Aim of the exercise
Among the lines below, copy each one in which "stores" appears.

Data supplied
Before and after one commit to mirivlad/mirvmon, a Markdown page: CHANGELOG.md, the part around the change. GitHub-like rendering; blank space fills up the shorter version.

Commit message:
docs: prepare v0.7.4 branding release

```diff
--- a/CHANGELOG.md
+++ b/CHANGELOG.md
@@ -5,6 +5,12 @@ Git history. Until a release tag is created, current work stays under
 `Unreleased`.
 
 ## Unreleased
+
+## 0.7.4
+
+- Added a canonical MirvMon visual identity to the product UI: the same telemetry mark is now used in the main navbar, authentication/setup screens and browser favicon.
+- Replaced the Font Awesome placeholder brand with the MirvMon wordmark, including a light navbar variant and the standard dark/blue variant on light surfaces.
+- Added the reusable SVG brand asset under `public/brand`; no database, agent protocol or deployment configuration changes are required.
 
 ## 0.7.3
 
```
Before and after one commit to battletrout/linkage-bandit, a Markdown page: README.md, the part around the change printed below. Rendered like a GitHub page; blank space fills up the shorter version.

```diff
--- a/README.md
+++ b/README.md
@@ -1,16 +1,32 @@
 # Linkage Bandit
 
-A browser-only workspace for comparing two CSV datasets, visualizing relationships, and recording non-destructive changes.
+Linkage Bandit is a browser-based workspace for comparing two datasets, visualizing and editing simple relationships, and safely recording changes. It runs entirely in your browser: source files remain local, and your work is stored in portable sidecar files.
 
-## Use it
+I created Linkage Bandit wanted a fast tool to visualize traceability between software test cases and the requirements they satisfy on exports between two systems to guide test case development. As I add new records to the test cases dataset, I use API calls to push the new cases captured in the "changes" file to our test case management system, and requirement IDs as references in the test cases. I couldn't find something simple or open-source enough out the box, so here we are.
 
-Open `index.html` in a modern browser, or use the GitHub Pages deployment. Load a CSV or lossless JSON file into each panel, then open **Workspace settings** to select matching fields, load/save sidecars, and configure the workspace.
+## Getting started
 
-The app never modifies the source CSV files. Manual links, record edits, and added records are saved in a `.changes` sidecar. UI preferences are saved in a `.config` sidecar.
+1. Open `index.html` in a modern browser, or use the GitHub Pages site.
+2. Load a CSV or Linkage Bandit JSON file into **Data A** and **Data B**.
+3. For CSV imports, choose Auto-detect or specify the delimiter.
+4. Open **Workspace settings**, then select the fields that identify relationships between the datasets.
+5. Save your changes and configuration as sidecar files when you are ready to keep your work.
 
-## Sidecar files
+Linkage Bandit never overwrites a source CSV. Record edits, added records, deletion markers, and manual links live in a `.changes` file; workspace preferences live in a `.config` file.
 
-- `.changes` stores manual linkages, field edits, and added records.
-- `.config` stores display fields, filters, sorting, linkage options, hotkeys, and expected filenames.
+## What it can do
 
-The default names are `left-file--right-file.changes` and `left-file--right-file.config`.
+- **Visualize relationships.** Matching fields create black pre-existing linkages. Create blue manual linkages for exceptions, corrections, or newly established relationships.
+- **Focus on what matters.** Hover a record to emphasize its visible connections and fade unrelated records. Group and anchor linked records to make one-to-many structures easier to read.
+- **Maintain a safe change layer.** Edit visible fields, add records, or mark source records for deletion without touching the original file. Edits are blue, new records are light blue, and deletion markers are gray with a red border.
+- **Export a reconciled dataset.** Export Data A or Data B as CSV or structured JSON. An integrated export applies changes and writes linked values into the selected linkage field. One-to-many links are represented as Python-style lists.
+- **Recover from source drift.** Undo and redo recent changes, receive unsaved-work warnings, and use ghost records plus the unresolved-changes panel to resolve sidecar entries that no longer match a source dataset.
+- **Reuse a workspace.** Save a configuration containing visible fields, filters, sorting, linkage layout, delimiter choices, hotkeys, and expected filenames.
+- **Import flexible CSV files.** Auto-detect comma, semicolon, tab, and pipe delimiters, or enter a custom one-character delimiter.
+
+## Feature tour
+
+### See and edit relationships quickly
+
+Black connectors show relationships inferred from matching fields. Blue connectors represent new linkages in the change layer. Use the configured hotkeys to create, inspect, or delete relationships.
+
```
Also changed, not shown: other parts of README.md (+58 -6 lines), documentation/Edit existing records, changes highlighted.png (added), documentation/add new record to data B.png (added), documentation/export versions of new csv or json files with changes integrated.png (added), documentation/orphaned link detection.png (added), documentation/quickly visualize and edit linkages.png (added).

Response below
-- `.changes` stores manual linkages, field edits, and added records.
-- `.config` stores display fields, filters, sorting, linkage options, hotkeys, and expected filenames.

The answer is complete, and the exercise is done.